Review of: Confronting Christianity

I was teaching a grade twelve biblical studies class when something unexpected happened. In a class full of strong minds and bodies, I saw fear in my students’ eyes. They were afraid of University; not afraid of the workload or the professors, but afraid of not being able to answer the onslaught of questions about Christianity and their personal faith. It was at this point as a teacher that I wanted to do my best to answer these questions in the short time I had with them. While I know we weren’t able to cover every question, or even most of the questions, the experience led me to look for viable and relatable resources that I could share with my students after high school. It would be almost two years later that I was blessed to listen to Rebecca McLaughlin speak and then shortly afterward to read her phenomenal book Confronting Christianity.

YouTube and social media platforms seem to be teaming with biblically based philosophy and Christian apologetics.
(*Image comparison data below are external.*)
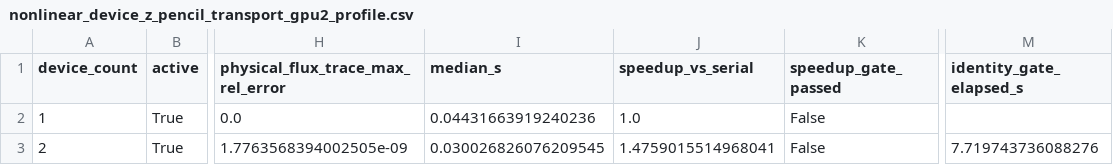
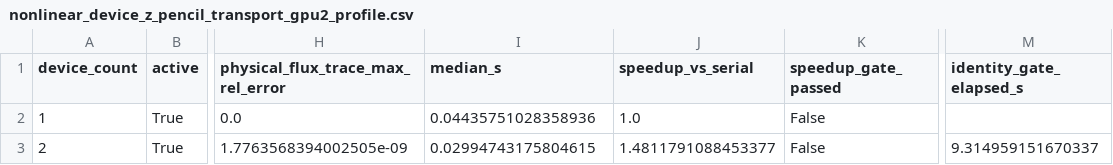
Before and after one commit to uwplasma/SPECTRAX-GK, a CSV file: docs/_static/nonlinear_device_z_pencil_transport_gpu2_profile.csv, drawn as a sheet; only a part is shown, gaps mark what is left out; the diff names each change by its address in the sheet, - before the commit and + after, or states it on an @@ line.

```diff
--- a/docs/_static/nonlinear_device_z_pencil_transport_gpu2_profile.csv
+++ b/docs/_static/nonlinear_device_z_pencil_transport_gpu2_profile.csv
-I2 (median_s): 0.04431663919240236
+I2 (median_s): 0.04435751028358936
-I3 (median_s): 0.030026826076209545
+I3 (median_s): 0.02994743175804615
-J3 (speedup_vs_serial): 1.4759015514968041
+J3 (speedup_vs_serial): 1.4811791088453377
-M3 (identity_gate_elapsed_s): 7.719743736088276
+M3 (identity_gate_elapsed_s): 9.314959151670337
```
Also changed, not shown: docs/_static/nonlinear_device_z_pencil_transport_cpu4_profile.csv, 9 other files.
And while I am grateful for this kingdom work, as a teacher, I struggle to connect this wealth of information with the adolescent brains in my classroom. This is why I believe Confronting Christianity is so timely. McLaughlin’s book is conversational yet contemplative, vulnerable yet convicting. In many ways, it is the type of book that appeals to both Christians and atheists alike. The type of book that high school students desperately need.

McLaughlin breaks her book into twelve questions that high school students are either asking or will soon be compelled to ask:

  • Aren’t we better off without religion?
  • Doesn’t Christianity crush diversity?
  • How can you say there’s only one true faith?
  • Doesn’t religion hinder morality?
  • Doesn’t religion cause violence?
  • How can you take the Bible literally?
  • Hasn’t science disproved Christianity?
  • Doesn’t Christianity denigrate women?
  • Isn’t Christianity homophobic?
  • Doesn’t the Bible condone slavery?
  • How could a loving God allow so much suffering?
  • How could a loving God send people to hell?

McLaughlin is disarming in her convictions as she discusses some of the more difficult topics for Christians today—using a strong biblical framework and historical evidence. Indeed, McLaughlin leads her readers to see Jesus as our only hope in this life and in the next.  McLaughlin summarizes,

McLaughlin leads her readers to see Jesus as our only hope in this life and in the next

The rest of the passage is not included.